[Before and after images]
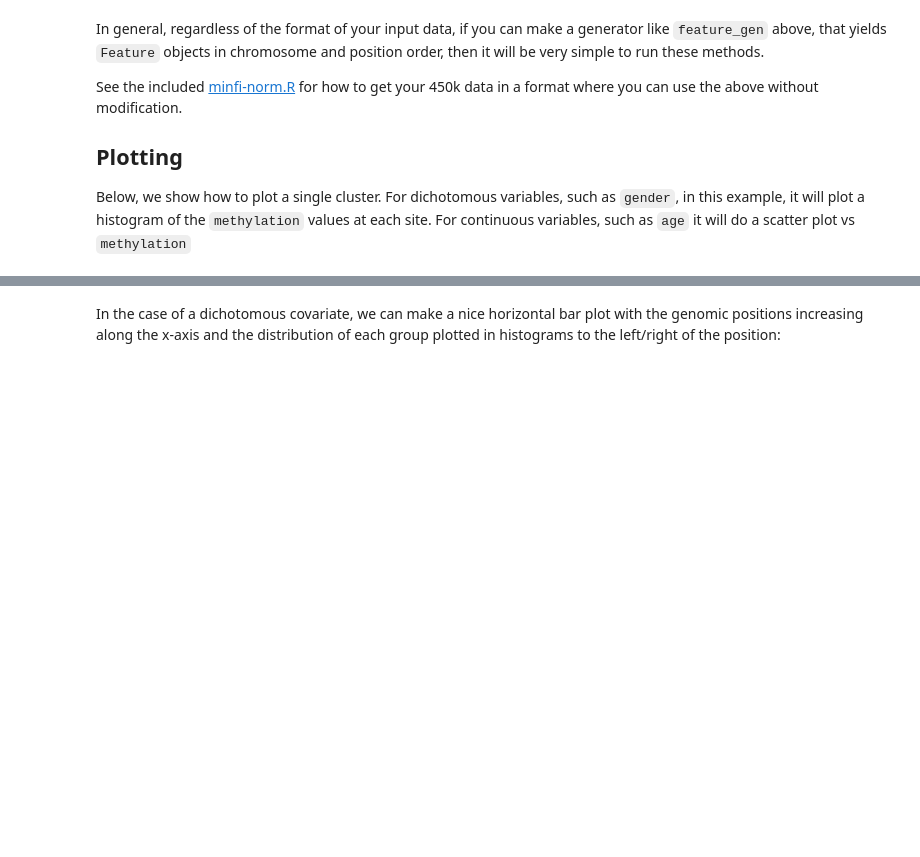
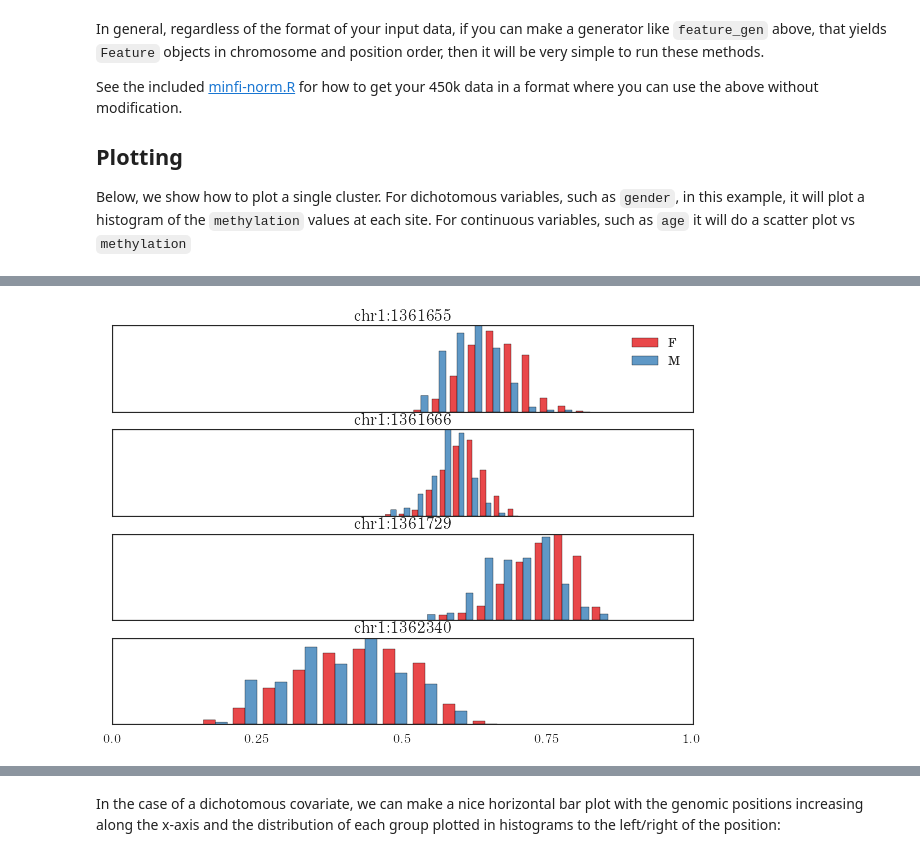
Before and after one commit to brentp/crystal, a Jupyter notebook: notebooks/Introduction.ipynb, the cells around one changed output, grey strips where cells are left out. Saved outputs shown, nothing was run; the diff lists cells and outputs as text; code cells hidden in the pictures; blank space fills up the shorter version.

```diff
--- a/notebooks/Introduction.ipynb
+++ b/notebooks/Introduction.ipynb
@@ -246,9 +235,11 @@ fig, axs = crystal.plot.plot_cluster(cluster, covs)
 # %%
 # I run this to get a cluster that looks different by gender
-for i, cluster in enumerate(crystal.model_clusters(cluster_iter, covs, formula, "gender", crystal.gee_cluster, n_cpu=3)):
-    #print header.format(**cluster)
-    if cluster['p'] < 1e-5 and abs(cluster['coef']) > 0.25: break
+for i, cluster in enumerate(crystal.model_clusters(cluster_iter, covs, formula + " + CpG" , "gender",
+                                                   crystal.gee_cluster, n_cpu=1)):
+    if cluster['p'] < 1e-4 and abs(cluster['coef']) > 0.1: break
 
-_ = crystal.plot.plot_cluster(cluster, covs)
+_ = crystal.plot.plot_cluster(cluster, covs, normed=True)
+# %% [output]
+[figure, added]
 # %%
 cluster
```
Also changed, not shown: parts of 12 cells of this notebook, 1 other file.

==

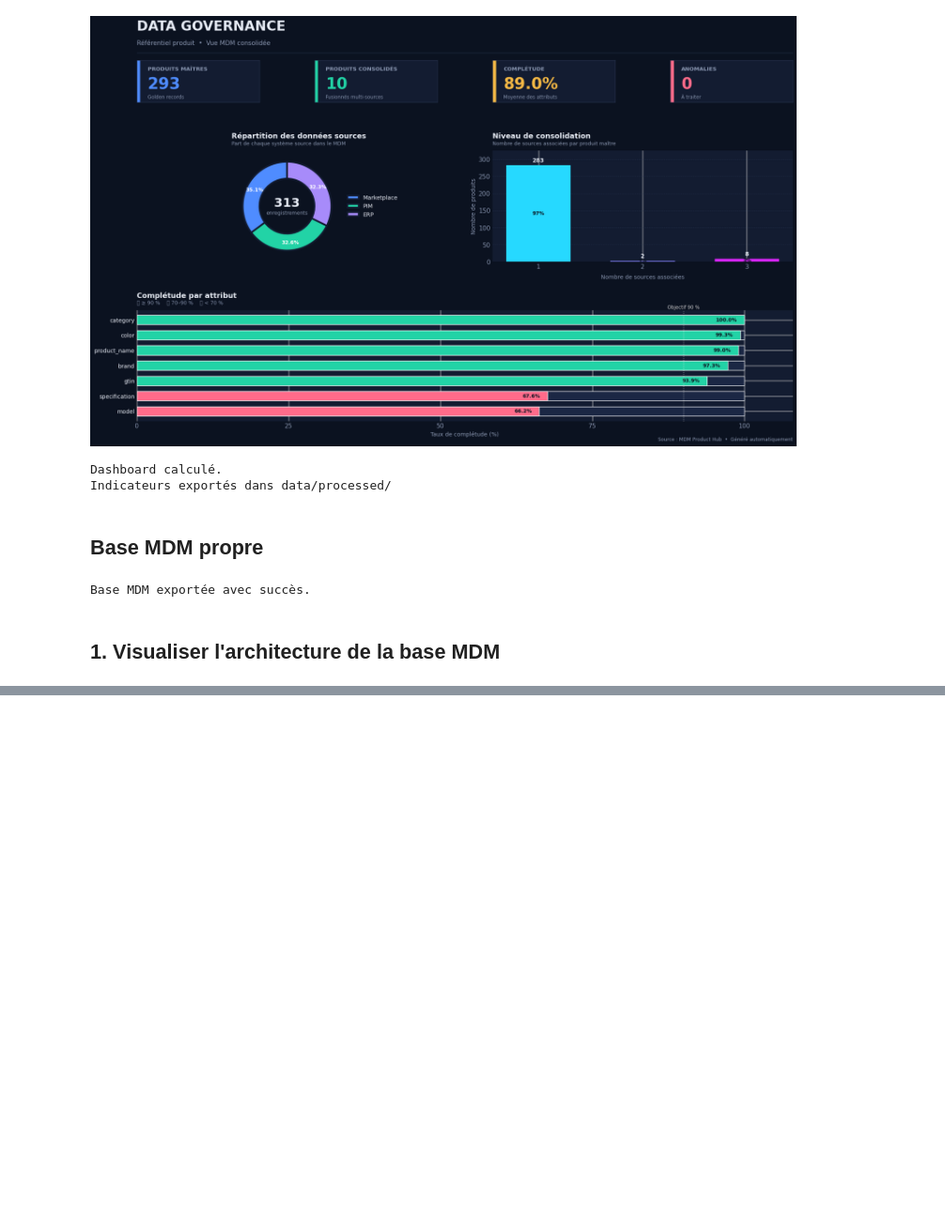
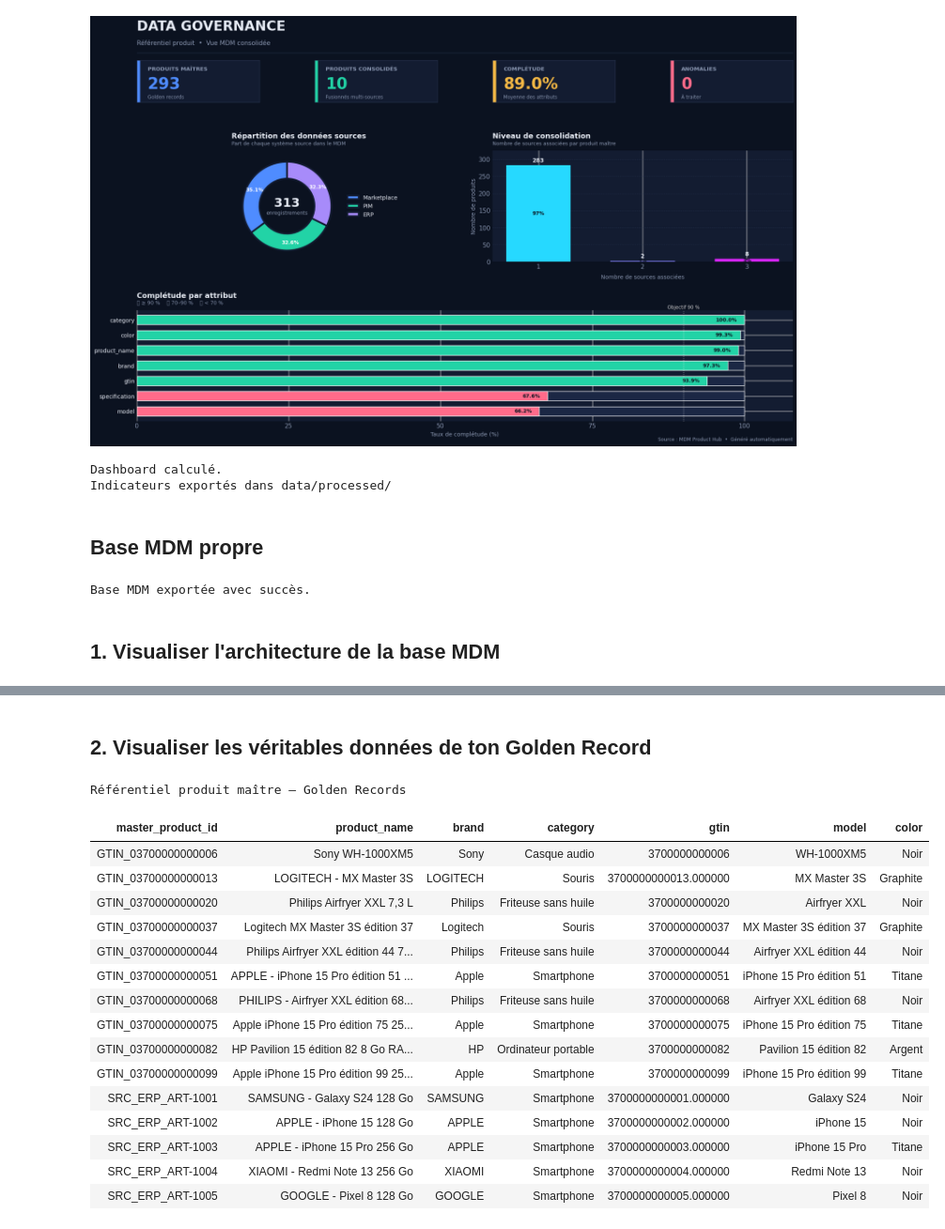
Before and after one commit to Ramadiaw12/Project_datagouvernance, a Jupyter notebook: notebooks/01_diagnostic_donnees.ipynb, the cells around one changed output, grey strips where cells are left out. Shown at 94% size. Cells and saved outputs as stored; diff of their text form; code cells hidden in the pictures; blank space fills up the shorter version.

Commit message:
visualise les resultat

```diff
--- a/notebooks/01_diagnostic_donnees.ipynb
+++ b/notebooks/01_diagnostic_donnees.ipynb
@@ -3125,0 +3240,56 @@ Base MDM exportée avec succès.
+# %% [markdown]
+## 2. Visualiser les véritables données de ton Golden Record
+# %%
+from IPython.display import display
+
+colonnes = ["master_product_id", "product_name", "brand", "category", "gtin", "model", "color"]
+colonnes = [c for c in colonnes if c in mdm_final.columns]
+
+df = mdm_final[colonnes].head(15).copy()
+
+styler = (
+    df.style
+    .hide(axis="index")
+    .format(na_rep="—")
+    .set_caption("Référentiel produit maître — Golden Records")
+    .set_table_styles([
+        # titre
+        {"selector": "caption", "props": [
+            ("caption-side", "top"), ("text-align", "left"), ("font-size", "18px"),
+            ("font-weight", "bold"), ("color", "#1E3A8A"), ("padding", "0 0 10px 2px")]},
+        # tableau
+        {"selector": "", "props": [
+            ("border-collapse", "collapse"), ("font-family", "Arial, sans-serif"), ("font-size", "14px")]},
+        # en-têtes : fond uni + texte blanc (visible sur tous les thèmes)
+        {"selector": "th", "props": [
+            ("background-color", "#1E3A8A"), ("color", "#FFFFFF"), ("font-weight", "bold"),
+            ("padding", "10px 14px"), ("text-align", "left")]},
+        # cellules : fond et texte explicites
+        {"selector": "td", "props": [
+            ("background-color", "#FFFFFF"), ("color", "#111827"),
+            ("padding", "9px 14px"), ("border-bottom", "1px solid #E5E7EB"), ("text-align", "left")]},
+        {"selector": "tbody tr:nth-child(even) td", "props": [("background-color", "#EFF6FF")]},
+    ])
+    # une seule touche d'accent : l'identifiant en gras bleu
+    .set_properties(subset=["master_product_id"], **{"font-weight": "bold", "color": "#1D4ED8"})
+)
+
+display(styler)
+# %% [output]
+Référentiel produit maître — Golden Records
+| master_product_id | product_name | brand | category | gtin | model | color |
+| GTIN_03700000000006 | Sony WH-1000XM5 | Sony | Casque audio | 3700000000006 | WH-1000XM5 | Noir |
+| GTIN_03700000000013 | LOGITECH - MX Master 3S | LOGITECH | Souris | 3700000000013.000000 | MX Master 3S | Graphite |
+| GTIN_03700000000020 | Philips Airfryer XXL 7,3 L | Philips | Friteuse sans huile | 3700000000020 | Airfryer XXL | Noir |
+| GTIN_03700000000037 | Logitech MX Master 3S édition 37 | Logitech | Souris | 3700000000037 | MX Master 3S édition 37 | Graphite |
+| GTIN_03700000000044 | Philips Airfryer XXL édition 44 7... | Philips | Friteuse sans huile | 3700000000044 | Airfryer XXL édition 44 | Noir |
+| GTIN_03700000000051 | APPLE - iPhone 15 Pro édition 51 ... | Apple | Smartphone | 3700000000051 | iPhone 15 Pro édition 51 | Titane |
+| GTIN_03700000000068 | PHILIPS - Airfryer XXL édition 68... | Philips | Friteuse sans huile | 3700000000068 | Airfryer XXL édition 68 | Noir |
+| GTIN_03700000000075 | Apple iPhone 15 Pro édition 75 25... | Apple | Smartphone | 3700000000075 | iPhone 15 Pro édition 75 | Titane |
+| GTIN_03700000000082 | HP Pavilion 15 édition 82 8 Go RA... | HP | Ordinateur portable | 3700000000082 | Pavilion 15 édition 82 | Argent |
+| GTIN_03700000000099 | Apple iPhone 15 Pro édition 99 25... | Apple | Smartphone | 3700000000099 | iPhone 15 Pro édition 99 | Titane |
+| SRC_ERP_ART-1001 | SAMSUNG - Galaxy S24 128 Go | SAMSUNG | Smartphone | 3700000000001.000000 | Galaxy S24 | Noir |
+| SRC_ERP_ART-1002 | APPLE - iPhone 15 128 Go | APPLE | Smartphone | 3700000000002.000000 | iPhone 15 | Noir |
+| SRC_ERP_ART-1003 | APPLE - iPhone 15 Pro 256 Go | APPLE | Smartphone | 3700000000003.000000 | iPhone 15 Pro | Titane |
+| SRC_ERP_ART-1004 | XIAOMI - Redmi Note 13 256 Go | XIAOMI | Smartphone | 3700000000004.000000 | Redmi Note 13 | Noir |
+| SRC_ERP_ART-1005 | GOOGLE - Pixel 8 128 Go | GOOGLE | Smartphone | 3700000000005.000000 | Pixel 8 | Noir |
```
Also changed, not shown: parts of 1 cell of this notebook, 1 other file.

### Exercise instructions
Take every line from the data that includes the word "output".

### Answer
Before and after one commit to brentp/crystal, a Jupyter notebook: notebooks/Introduction.ipynb, the cells around one changed output, grey strips where cells are left out. Saved outputs shown, nothing was run; the diff lists cells and outputs as text; code cells hidden in the pictures; blank space fills up the shorter version.
+# %% [output]
Before and after one commit to Ramadiaw12/Project_datagouvernance, a Jupyter notebook: notebooks/01_diagnostic_donnees.ipynb, the cells around one changed output, grey strips where cells are left out. Shown at 94% size. Cells and saved outputs as stored; diff of their text form; code cells hidden in the pictures; blank space fills up the shorter version.
+# %% [output]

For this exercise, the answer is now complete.